**Exercise prompt**
Reply with one number only: the count of lines below that contain the word "from".

[Recorded data Boundary: Start]

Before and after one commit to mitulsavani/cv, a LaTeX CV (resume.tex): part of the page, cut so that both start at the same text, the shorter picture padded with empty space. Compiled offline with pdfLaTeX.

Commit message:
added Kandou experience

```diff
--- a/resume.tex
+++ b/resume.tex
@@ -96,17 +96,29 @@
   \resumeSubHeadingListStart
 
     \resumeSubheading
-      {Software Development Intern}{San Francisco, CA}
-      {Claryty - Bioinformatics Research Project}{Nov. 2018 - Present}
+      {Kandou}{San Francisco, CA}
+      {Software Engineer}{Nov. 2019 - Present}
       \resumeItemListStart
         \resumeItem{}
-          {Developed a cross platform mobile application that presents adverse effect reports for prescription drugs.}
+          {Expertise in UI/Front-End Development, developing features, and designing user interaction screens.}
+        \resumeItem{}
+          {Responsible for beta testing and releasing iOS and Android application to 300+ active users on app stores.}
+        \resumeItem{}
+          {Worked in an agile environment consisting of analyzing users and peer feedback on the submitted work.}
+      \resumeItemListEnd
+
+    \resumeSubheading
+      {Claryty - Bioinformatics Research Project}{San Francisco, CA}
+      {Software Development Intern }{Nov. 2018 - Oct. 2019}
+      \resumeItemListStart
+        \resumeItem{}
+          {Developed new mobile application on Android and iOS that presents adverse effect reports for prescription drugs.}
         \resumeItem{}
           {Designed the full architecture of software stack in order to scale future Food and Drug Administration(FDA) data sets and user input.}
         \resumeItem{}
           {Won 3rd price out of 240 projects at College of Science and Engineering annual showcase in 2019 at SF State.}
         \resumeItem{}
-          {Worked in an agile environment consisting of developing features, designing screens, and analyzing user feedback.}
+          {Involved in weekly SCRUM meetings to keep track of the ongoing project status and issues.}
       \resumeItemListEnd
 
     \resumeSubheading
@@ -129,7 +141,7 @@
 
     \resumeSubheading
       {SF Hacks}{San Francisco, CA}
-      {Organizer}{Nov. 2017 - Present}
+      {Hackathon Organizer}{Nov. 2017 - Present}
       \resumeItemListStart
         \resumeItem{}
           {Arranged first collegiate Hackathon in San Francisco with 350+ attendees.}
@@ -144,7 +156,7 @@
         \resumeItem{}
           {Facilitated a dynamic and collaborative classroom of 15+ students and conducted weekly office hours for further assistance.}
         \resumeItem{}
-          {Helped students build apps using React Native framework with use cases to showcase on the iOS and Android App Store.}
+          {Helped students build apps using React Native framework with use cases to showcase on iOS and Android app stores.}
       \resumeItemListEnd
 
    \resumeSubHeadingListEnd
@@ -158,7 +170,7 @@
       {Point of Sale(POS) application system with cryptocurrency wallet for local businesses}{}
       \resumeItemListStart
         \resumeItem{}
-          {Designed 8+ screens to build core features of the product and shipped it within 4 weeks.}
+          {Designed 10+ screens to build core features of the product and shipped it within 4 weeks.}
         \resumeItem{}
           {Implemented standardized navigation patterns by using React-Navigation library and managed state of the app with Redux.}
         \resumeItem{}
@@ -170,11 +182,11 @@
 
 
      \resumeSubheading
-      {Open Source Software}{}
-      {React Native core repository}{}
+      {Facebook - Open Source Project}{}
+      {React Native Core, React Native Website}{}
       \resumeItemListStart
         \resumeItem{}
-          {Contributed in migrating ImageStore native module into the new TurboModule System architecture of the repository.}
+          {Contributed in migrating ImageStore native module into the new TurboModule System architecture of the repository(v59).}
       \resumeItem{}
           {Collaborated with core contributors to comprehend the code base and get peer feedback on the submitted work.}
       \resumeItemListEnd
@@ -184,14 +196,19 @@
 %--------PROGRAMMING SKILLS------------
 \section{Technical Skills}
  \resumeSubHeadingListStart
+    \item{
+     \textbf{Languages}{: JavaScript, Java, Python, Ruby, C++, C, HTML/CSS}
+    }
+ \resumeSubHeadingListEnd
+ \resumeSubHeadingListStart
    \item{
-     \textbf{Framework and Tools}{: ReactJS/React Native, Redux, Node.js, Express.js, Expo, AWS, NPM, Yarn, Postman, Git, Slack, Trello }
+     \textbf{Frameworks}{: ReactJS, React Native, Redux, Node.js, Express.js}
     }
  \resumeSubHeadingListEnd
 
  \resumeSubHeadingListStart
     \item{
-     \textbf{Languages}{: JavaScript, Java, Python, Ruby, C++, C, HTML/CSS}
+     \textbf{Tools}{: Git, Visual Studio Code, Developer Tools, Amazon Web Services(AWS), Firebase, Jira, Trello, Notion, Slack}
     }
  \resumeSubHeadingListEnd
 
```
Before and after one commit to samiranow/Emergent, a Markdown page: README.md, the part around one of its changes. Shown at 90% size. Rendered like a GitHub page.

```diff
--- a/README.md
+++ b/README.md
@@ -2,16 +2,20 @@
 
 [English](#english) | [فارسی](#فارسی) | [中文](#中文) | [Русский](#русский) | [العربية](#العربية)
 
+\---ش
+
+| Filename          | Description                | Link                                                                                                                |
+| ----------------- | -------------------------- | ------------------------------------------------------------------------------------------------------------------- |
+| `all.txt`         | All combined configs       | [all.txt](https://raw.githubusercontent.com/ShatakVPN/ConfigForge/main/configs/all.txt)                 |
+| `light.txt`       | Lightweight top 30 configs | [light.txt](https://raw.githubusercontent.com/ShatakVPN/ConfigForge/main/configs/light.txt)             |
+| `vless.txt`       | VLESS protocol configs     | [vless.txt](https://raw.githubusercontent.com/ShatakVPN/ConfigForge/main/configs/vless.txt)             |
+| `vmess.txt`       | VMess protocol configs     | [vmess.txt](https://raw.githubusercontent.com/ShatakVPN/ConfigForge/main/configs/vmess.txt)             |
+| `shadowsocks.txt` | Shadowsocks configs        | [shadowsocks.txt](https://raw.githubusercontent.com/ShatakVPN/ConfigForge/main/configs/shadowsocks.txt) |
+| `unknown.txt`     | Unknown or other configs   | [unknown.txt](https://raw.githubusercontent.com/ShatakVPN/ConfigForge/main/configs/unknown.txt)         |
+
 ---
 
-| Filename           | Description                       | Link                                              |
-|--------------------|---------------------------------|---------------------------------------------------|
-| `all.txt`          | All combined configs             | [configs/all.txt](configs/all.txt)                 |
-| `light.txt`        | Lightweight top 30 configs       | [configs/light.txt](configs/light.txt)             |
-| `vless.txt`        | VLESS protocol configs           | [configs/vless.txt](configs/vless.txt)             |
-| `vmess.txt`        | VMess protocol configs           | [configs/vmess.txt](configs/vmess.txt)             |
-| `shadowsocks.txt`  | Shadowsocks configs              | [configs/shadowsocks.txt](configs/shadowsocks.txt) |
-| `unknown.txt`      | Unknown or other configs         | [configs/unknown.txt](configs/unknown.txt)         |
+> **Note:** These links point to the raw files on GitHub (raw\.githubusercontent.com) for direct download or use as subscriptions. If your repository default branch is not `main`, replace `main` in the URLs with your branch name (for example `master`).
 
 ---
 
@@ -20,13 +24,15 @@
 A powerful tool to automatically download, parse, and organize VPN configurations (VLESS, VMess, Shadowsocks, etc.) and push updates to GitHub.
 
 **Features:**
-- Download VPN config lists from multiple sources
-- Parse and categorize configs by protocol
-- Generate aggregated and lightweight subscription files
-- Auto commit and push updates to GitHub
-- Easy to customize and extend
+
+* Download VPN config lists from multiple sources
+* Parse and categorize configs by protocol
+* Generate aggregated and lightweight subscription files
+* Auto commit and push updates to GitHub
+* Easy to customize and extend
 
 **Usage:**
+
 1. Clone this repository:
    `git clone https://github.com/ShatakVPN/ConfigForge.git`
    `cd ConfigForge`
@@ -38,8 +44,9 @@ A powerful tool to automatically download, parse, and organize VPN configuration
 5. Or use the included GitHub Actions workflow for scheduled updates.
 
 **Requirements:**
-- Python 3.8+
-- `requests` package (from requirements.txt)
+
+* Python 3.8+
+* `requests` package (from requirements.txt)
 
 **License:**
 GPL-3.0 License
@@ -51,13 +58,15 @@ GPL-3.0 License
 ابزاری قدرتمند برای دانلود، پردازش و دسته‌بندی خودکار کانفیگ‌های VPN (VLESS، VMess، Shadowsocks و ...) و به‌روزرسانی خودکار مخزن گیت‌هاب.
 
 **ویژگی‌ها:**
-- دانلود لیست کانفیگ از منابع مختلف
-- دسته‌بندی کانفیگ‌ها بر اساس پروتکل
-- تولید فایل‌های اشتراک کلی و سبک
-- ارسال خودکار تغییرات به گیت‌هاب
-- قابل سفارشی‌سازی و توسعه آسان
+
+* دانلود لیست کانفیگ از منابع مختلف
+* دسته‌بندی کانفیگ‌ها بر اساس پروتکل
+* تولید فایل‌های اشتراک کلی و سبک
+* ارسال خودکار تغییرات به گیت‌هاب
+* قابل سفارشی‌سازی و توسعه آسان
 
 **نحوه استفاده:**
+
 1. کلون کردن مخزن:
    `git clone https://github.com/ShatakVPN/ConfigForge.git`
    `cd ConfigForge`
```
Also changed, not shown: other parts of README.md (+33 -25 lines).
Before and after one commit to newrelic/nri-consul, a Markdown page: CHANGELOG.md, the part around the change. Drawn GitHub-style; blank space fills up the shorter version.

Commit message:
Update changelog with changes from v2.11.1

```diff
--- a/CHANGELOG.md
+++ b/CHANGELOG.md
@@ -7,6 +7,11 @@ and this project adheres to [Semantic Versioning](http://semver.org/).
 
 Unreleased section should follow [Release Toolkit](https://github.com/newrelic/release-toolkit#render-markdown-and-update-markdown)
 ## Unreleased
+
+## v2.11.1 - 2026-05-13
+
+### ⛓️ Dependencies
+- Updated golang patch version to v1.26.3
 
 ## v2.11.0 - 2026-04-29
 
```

[Recorded data Boundary: End]

**Output below**
5